In a similar vein to training by time, training with a heart rate monitor helps to balance stress and recovery.
In periods when stress is high – whether from training or life stressors like work and financial stress – the body responds with an elevation in heart rate.
When heart rate is elevated, you’ll need to slow down to stay within your desired heart rate zone. While frustrating for many, it is important to understand that heart rate zones correspond with various markers of metabolic activity, like fat burning and lactate clearance.
When you stick to the zones, you’re continuing to train these important physiological markers but you’re doing it in a way that doesn’t overstress the body and lead to inconsistency.
On the other hand, when you run to a pace, the pace number on your monitor is only showing you the output. It is not showing you the work required to achieve the output.
The goal of training is not to get faster by pushing harder, the goal is to become more aerobically efficient so that at the same (or lower) heart rate, you are able to run at a faster pace.
Endurance sports tend to lend themselves to Type-A personality types who like to do the work. Doing the work is obviously crucial if you wish to find success in any endeavour, but often, athletes are doing it at the expense of recovery and at the risk of inconsistency through injury and illness.
Developing your ‘athletes intuition’ for when to push and when to ease off is important if you want to perform at your best. Training by time and heart rate helps you to ‘dial in’ your intuition and helps to put a little more objectivity to your assessment.
Another great way is to subscribe to the philosophy below that served me very well when I was racing pro.
Take a session off to avoid a day off. Take a day off to avoid a week off.
Take a week off to avoid a month off and so on.
I trained consistently for 10-years with minimal injuries and setbacks thanks to this little beauty.
Without adequate fuel, you won’t have the energy to train consistently.
Without the right fuel, you won’t recover properly and won’t be able to train consistently.
What’s the right fuel for you?
Well, that depends, and it’s what makes nutrition such a tricky, and often, sensitive subject.
Without getting into massive detail here, start by cutting the processed carbohydrates from your diet and replacing them with more good quality carbs (vegetables) and healthy fat (avocado, olive oil, coconut, nuts, fatty fish etc).
This change will help to regulate your insulin levels and decrease inflammation. When done well, the nutrient density of the foods you eat also improve. You’ll find yourself recovering faster and more resilient to falling ill.
In my last article , I spoke about the importance of sleep. Your body needs plenty of high quality sleep to repair itself and recover from the stress you are putting on it when you train.
When you fail to get 7+ hours of sleep each night, your body is essentially in a state of constant stress and over time it will break down. To be consistent in training and to reap the benefits that come with that, you need to sleep well and sleep a lot.

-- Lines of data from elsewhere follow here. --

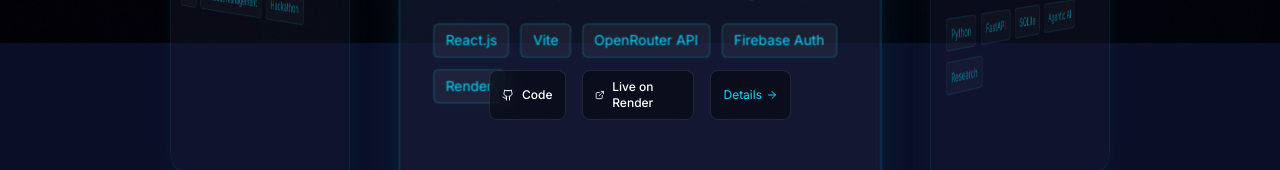
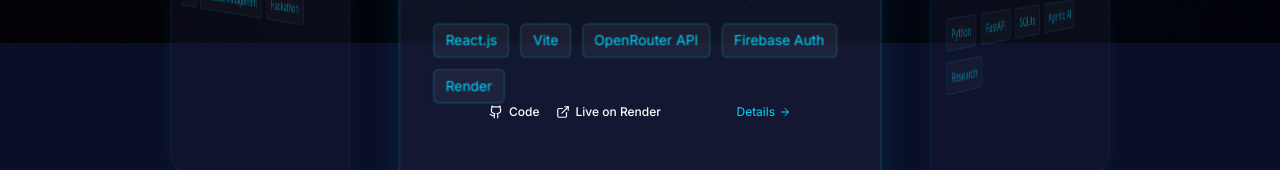
Before and after one commit to kundandr05/portfolio, a Next.js app: page /projects in a window 1280 px wide. Shown: the part 757-927 px from the top of the page. Built offline with nearby package versions, Linux system fonts and the light colour scheme.

Commit message:
fix: revert overlay buttons to simple text links to prevent layout squishing

```diff
--- a/src/components/projects/ProjectCarousel.tsx
+++ b/src/components/projects/ProjectCarousel.tsx
@@ -82,40 +82,40 @@
                 </motion.div>
 
                 {/* 2D Click Overlay - immune to 3D rendering bugs */}
-                <div className="absolute w-[350px] h-[520px] z-[100] pointer-events-none flex flex-col justify-end p-6">
-                    <div className="flex gap-4 mt-auto relative pointer-events-auto">
+                <div className="absolute w-[350px] h-[520px] z-[100] pointer-events-none flex flex-col justify-end p-6 pb-6">
+                    <div className="flex gap-4 w-full relative pointer-events-auto items-center">
                         {(!activeProject.github || activeProject.github === '#') ? (
-                            <span className="flex items-center gap-2 text-xs font-medium text-gray-400 cursor-not-allowed bg-black/40 px-3 py-2 rounded-lg backdrop-blur-md border border-white/5">
-                                <Github className="w-3 h-3" /> {activeProject.githubLabel || "Code"}
+                            <span className="flex items-center gap-1.5 text-xs font-medium text-gray-400 cursor-not-allowed whitespace-nowrap">
+                                <Github className="w-3.5 h-3.5" /> {activeProject.githubLabel || "Code"}
                             </span>
                         ) : (
                             <a
                                 href={activeProject.github}
                                 target="_blank"
                                 rel="noopener noreferrer"
-                                className="flex items-center gap-2 text-xs font-medium text-white hover:text-neon-cyan transition-colors bg-black/40 px-3 py-2 rounded-lg backdrop-blur-md border border-white/10 hover:border-neon-cyan/50"
+                                className="flex items-center gap-1.5 text-xs font-medium text-white hover:text-neon-cyan transition-colors whitespace-nowrap"
                             >
-                                <Github className="w-3 h-3" /> Code
+                                <Github className="w-3.5 h-3.5" /> Code
                             </a>
                         )}
 
                         {(!activeProject.demo || activeProject.demo === '#') ? (
-                            <span className="flex items-center gap-2 text-xs font-medium text-gray-400 cursor-not-allowed bg-black/40 px-3 py-2 rounded-lg backdrop-blur-md border border-white/5">
-                                <ExternalLink className="w-3 h-3" /> Coming Soon
+                            <span className="flex items-center gap-1.5 text-xs font-medium text-gray-400 cursor-not-allowed whitespace-nowrap">
+                                <ExternalLink className="w-3.5 h-3.5" /> Coming Soon
                             </span>
                         ) : (
                             <a
                                 href={activeProject.demo}
                                 target="_blank"
                                 rel="noopener noreferrer"
-                                className="flex items-center gap-2 text-xs font-medium text-white hover:text-neon-magenta transition-colors bg-black/40 px-3 py-2 rounded-lg backdrop-blur-md border border-white/10 hover:border-neon-magenta/50"
+                                className="flex items-center gap-1.5 text-xs font-medium text-white hover:text-neon-magenta transition-colors whitespace-nowrap"
                             >
-                                <ExternalLink className="w-3 h-3" /> {activeProject.demoLabel || "Live Demo"}
+                                <ExternalLink className="w-3.5 h-3.5" /> {activeProject.demoLabel || "Live Demo"}
                             </a>
                         )}
                         <a
                             href={`/projects/${activeProject.slug || activeProject.title.toLowerCase().replace(/\s+/g, '-')}`}
-                            className="ml-auto text-xs text-neon-cyan hover:text-white flex items-center gap-1 bg-black/40 px-3 py-2 rounded-lg backdrop-blur-md border border-white/10 hover:border-neon-cyan/50 transition-colors"
+                            className="ml-auto text-xs text-neon-cyan hover:text-white flex items-center gap-1 transition-colors whitespace-nowrap"
                         >
                             Details <ArrowRight className="w-3 h-3" />
                         </a>
```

Sometimes the best investment you can make in your preparation is getting more sleep.
That’s it, you now know some simple strategies to improve your training consistency. If you choose to implement some or all of these strategies, I am confident you’ll see some fantastic results.
If you can consistently string your training together for weeks, months and years without getting sick, injured or losing motivation, wonderful things happen.